[Start of Attachment]
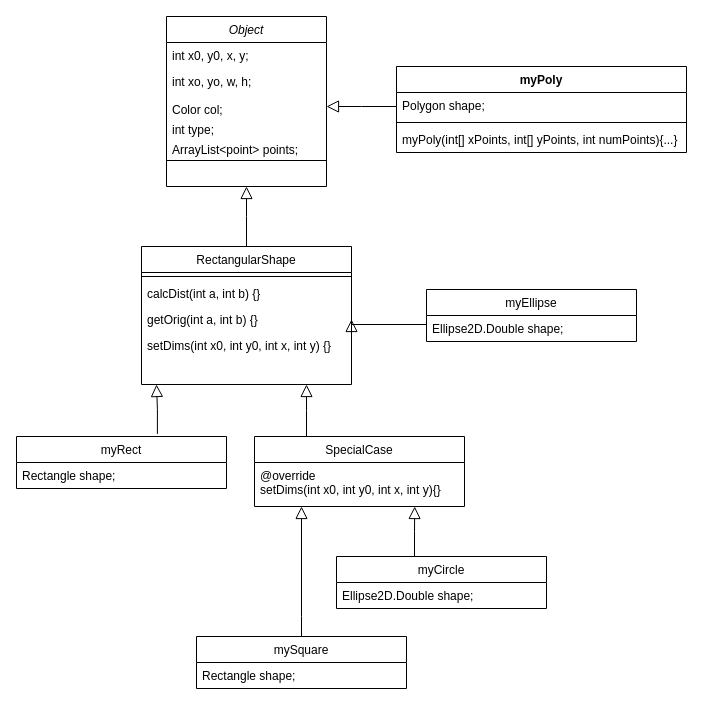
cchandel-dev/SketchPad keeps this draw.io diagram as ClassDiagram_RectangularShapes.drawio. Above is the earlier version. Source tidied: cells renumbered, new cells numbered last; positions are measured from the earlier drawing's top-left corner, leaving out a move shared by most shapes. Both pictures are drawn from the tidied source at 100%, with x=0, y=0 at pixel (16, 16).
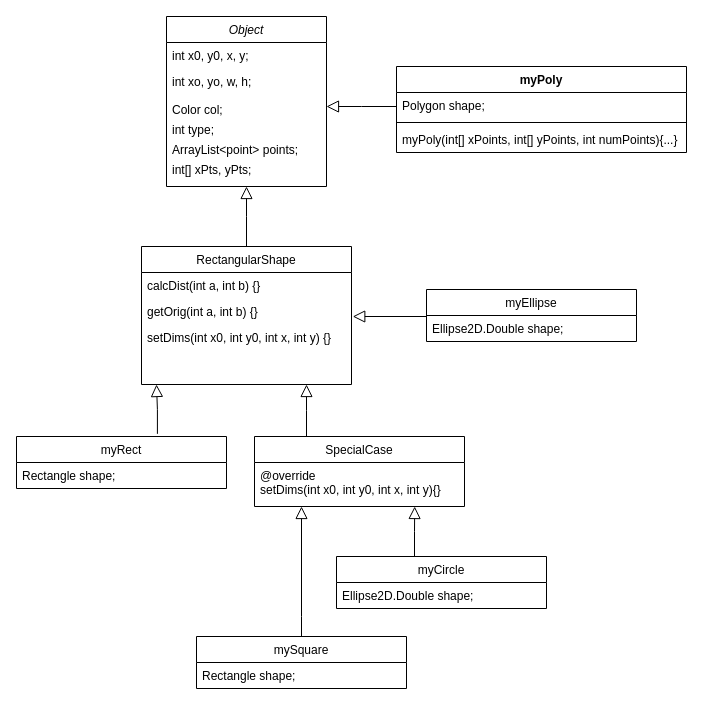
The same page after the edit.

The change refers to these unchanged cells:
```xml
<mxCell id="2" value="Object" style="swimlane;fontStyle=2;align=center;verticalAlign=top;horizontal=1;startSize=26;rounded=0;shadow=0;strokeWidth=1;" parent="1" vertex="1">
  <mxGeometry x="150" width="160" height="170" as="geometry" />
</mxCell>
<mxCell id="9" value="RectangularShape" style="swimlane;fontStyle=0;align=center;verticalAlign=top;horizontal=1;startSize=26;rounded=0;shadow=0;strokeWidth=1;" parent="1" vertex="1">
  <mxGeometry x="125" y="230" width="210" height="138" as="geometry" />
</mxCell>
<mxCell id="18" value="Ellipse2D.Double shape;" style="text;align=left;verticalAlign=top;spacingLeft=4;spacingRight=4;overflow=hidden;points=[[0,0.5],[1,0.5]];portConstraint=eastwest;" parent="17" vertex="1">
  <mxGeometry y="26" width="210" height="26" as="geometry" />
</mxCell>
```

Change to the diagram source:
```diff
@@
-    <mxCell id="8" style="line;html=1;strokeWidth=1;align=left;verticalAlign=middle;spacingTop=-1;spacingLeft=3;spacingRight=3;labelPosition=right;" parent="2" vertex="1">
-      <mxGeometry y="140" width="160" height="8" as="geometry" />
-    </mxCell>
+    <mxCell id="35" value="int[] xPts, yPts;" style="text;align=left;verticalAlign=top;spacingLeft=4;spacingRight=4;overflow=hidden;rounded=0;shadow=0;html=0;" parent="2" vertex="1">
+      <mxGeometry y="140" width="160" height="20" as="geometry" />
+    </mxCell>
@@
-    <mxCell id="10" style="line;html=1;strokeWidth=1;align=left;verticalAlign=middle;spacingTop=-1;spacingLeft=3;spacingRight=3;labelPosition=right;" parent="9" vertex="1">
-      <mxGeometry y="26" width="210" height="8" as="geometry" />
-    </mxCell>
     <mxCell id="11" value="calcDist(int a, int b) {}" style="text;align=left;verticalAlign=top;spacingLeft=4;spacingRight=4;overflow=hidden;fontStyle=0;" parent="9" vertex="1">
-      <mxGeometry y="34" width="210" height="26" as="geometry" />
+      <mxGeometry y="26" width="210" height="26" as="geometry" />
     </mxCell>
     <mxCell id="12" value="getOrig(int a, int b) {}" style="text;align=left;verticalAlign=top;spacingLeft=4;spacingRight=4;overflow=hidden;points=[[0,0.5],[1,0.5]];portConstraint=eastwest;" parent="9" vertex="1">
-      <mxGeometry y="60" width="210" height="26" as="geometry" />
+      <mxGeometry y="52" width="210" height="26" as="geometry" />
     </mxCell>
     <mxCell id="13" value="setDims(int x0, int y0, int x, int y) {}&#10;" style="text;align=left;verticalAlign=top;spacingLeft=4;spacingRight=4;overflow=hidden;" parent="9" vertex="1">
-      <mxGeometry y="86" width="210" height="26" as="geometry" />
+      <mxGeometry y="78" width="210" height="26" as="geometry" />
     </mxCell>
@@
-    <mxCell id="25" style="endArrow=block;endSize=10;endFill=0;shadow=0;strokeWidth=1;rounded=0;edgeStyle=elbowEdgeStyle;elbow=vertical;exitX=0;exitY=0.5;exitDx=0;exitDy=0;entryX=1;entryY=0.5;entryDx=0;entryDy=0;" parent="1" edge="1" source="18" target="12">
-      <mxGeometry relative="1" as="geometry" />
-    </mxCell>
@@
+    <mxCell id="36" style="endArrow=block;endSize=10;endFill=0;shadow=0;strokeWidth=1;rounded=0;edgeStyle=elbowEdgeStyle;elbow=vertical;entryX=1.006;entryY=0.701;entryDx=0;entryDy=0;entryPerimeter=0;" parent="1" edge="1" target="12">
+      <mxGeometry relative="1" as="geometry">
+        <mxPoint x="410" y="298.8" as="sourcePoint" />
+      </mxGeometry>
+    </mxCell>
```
[End of Attachment]
[Start of Attachment]
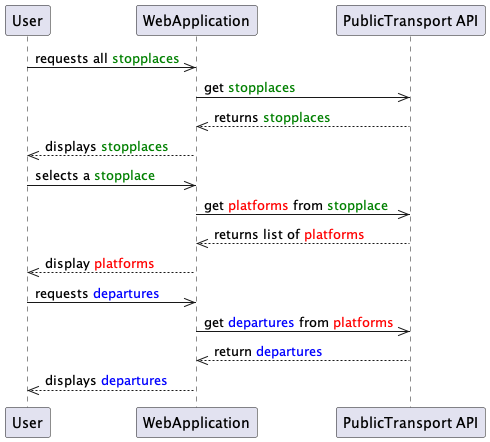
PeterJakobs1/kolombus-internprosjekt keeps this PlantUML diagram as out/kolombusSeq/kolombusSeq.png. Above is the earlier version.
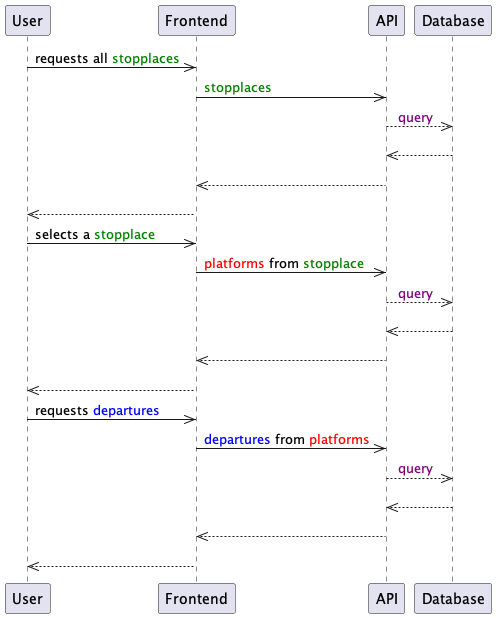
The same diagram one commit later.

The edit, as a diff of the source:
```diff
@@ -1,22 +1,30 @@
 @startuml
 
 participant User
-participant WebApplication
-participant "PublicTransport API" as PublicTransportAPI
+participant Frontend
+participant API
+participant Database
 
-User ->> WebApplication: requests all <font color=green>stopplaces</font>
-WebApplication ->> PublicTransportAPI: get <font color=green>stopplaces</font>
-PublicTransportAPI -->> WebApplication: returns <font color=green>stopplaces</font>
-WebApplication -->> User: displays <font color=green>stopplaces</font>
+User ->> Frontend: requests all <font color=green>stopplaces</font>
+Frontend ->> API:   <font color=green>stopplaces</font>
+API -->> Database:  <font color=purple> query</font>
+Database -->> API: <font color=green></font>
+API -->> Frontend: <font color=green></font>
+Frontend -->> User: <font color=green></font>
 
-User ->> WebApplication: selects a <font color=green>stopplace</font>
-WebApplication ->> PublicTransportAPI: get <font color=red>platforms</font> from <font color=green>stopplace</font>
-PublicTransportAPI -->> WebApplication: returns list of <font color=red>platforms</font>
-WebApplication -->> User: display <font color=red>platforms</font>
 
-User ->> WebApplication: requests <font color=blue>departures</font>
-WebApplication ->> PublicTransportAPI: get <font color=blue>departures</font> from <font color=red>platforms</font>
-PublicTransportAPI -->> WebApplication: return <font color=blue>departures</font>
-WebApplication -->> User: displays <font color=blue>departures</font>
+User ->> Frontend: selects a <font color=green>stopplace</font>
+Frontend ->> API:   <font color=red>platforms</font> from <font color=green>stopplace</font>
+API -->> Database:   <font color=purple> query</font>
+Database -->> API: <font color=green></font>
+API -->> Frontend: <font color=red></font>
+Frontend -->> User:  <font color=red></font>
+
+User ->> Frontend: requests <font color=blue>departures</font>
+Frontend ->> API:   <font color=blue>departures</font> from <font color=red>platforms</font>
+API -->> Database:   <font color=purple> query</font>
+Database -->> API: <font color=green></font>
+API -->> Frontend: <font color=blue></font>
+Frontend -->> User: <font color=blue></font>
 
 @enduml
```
[End of Attachment]
### Instructions to follow
Report how many lines in the material above include "same", and give no other words.

### Written solution
2